None of the last four Stanley Cup champions – Los Angeles, Boston, Chicago and Pittsburgh – were ranked in the league’s upper half on powerplay during the regular season of their respective Cup-winning seasons.
- 2012 – Los Angeles – 17th – 16.9%
- 2011 – Boston – 20th – 16.2%
- 2010 – Blackhawks – 16th – 17.7%
- 2009 – Pittsburgh – 20th – 17.2%
As you can see, the success rate varied as did the overall rankings for these teams, but none of them was overwhelming on their powerplay.
Getting something – indeed anything – out of the powerplay at this stage in the season would be a huge positive for the Blackhawks as they chase home-ice throughout the postseason and the Presidents Trophy.
Since the last lockout, though, history shows that a dominant penalty kill is the more important of the two special teams. When we contrast the success these teams had while killing their opponents’ advantage, the theme becomes more clear which special teams unit carries more weight when chasing the Cup.
Here are the last four champions and the current Blackhawks (followed by the number of short-handed goals scored):
- 2013 – Blackhawks – 5th – 85.8% (5 shg)
- 2012 – Los Angeles – 4th – 87.0% (9 shg)
- 2011 – Boston – 16th – 82.6% (11 shg)
- 2010 – Blackhawks – 5th – 85.0% (13 shg)
- 2009 – Pittsburgh – 8th – 82.7% (7 shg)
If we look back and include the 2007-08 Detroit Red Wings (8th – 84.0% – 5 shg), four of the last five champions have ranked in the league’s top ten in penalty killing. Boston’s 2010-11 season was a true outlier; they were mediocre on both special teams throughout that regular season.
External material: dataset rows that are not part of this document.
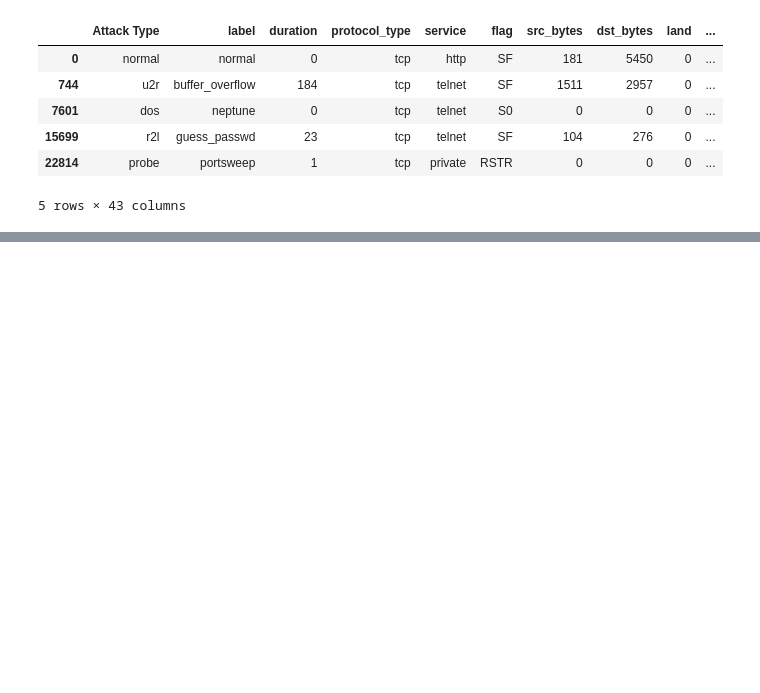
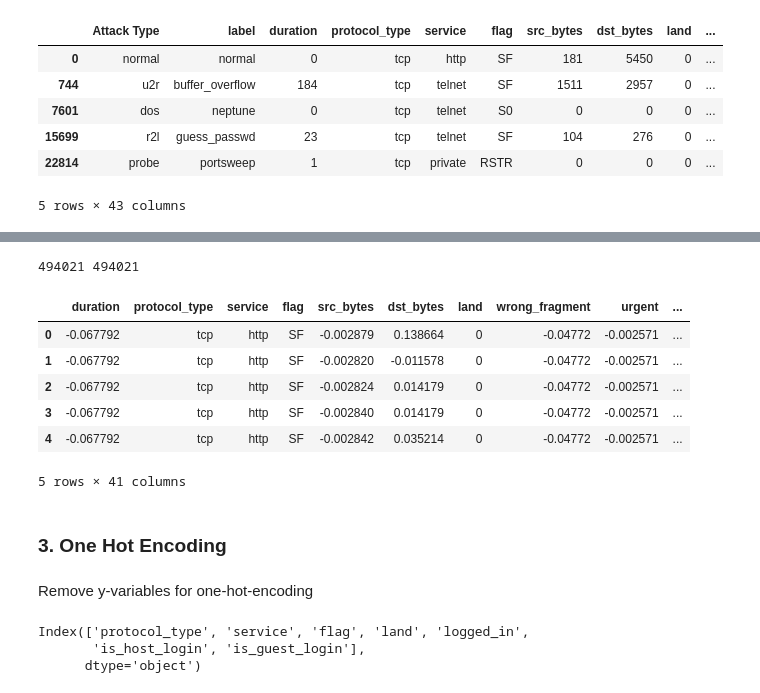
Before and after one commit to heuer-ja/uni23ss_VAE-anomaly-detection, a Jupyter notebook: code/data-analysis/kdd-1999-intrusion-dataset.ipynb, the cells around one changed output, grey strips where cells are left out. Cells and saved outputs as stored; diff of their text form; code cells hidden in the pictures; blank space fills up the shorter version.

```diff
--- a/code/data-analysis/kdd-1999-intrusion-dataset.ipynb
+++ b/code/data-analysis/kdd-1999-intrusion-dataset.ipynb
@@ -204,0 +237,24 @@ df_example
+# %%
+df_no_ylabel = df_standardized.iloc[:, 2::1]
+print(len(df_standardized), len(df_no_ylabel))
+df_no_ylabel.head()
+# %% [output]
+494021 494021
+|  | duration | protocol_type | service | flag | src_bytes | dst_bytes | land | wrong_fragment | urgent | ... |
+| 0 | -0.067792 | tcp | http | SF | -0.002879 | 0.138664 | 0 | -0.04772 | -0.002571 | ... |
+| 1 | -0.067792 | tcp | http | SF | -0.002820 | -0.011578 | 0 | -0.04772 | -0.002571 | ... |
+| 2 | -0.067792 | tcp | http | SF | -0.002824 | 0.014179 | 0 | -0.04772 | -0.002571 | ... |
+| 3 | -0.067792 | tcp | http | SF | -0.002840 | 0.014179 | 0 | -0.04772 | -0.002571 | ... |
+| 4 | -0.067792 | tcp | http | SF | -0.002842 | 0.035214 | 0 | -0.04772 | -0.002571 | ... |
+5 rows × 41 columns
+# %% [markdown]
+### 3. One Hot Encoding
+# %% [markdown]
+Remove y-variables for one-hot-encoding
+# %%
+non_number_cols = df_no_ylabel.select_dtypes(exclude=[float, int]).columns
+non_number_cols
+# %% [output]
+Index(['protocol_type', 'service', 'flag', 'land', 'logged_in',
+       'is_host_login', 'is_guest_login'],
+      dtype='object')
```
Also changed, not shown: parts of 32 cells of this notebook, 2 other files.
Over the same 13-game stretch of powerplay failure, the Hawks’ penalty kill unit has been exceptional, killing 25 of 26 (96.2 percent).